## TASK DATA
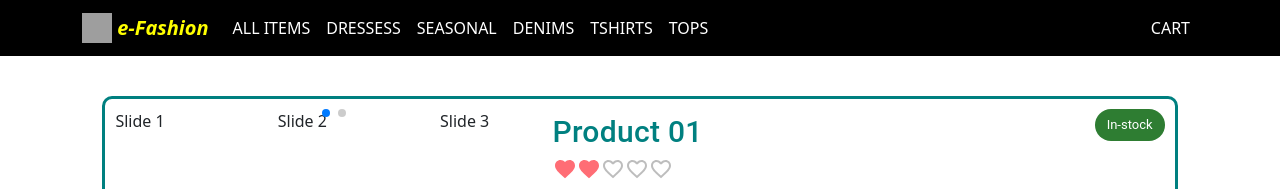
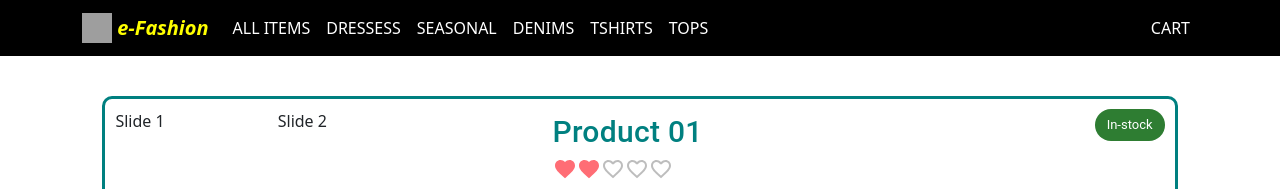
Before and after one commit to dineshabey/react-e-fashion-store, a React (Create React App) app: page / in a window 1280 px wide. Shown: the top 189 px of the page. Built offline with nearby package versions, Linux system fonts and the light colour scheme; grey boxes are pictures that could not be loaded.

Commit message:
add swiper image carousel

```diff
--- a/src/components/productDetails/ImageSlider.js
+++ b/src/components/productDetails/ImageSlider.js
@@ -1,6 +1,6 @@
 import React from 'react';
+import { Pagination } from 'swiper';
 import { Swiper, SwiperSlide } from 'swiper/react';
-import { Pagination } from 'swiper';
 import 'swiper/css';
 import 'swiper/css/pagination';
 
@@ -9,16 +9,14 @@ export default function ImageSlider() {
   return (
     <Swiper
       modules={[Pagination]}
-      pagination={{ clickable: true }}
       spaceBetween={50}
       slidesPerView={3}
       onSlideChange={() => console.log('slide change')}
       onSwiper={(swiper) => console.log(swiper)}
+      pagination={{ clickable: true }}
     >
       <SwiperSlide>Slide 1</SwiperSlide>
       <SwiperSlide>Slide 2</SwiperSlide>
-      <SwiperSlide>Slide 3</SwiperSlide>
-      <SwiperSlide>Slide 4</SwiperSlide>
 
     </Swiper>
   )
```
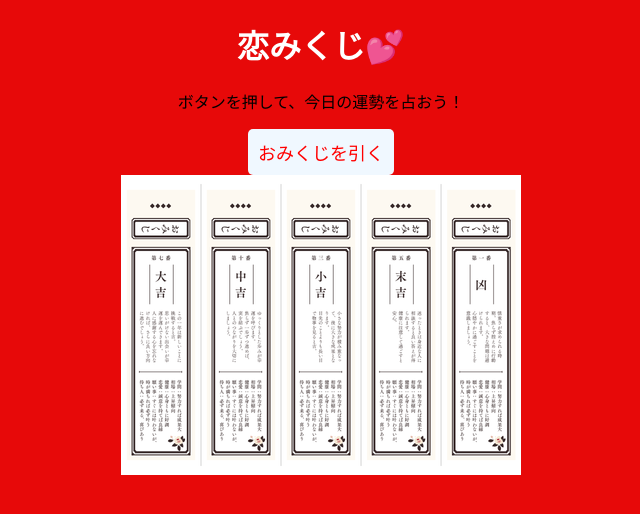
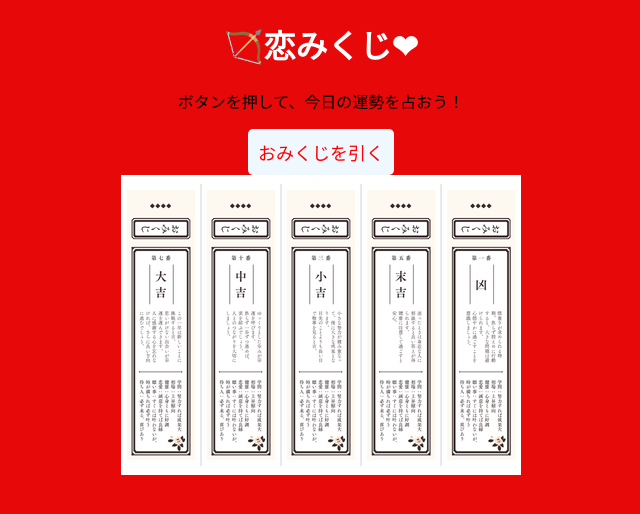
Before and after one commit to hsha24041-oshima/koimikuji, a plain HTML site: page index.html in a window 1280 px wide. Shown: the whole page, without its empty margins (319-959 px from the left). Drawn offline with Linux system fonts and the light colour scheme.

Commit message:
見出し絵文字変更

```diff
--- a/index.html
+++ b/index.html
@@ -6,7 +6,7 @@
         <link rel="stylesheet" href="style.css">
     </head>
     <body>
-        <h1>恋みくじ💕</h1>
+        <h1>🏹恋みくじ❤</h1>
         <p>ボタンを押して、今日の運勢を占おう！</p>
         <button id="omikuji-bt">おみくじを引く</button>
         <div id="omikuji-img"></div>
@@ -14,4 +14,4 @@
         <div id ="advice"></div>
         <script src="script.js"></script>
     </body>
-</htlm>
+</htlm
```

## DIRECTIONS FOR THIS TASK
Although the records contain pictures, only the text should be copied, exactly as it stands.

## SOLVED EXERCISE
Before and after one commit to dineshabey/react-e-fashion-store, a React (Create React App) app: page / in a window 1280 px wide. Shown: the top 189 px of the page. Built offline with nearby package versions, Linux system fonts and the light colour scheme; grey boxes are pictures that could not be loaded.

Commit message:
add swiper image carousel

```diff
--- a/src/components/productDetails/ImageSlider.js
+++ b/src/components/productDetails/ImageSlider.js
@@ -1,6 +1,6 @@
 import React from 'react';
+import { Pagination } from 'swiper';
 import { Swiper, SwiperSlide } from 'swiper/react';
-import { Pagination } from 'swiper';
 import 'swiper/css';
 import 'swiper/css/pagination';
 
@@ -9,16 +9,14 @@ export default function ImageSlider() {
   return (
     <Swiper
       modules={[Pagination]}
-      pagination={{ clickable: true }}
       spaceBetween={50}
       slidesPerView={3}
       onSlideChange={() => console.log('slide change')}
       onSwiper={(swiper) => console.log(swiper)}
+      pagination={{ clickable: true }}
     >
       <SwiperSlide>Slide 1</SwiperSlide>
       <SwiperSlide>Slide 2</SwiperSlide>
-      <SwiperSlide>Slide 3</SwiperSlide>
-      <SwiperSlide>Slide 4</SwiperSlide>
 
     </Swiper>
   )
```
Before and after one commit to hsha24041-oshima/koimikuji, a plain HTML site: page index.html in a window 1280 px wide. Shown: the whole page, without its empty margins (319-959 px from the left). Drawn offline with Linux system fonts and the light colour scheme.

Commit message:
見出し絵文字変更

```diff
--- a/index.html
+++ b/index.html
@@ -6,7 +6,7 @@
         <link rel="stylesheet" href="style.css">
     </head>
     <body>
-        <h1>恋みくじ💕</h1>
+        <h1>🏹恋みくじ❤</h1>
         <p>ボタンを押して、今日の運勢を占おう！</p>
         <button id="omikuji-bt">おみくじを引く</button>
         <div id="omikuji-img"></div>
@@ -14,4 +14,4 @@
         <div id ="advice"></div>
         <script src="script.js"></script>
     </body>
-</htlm>
+</htlm
```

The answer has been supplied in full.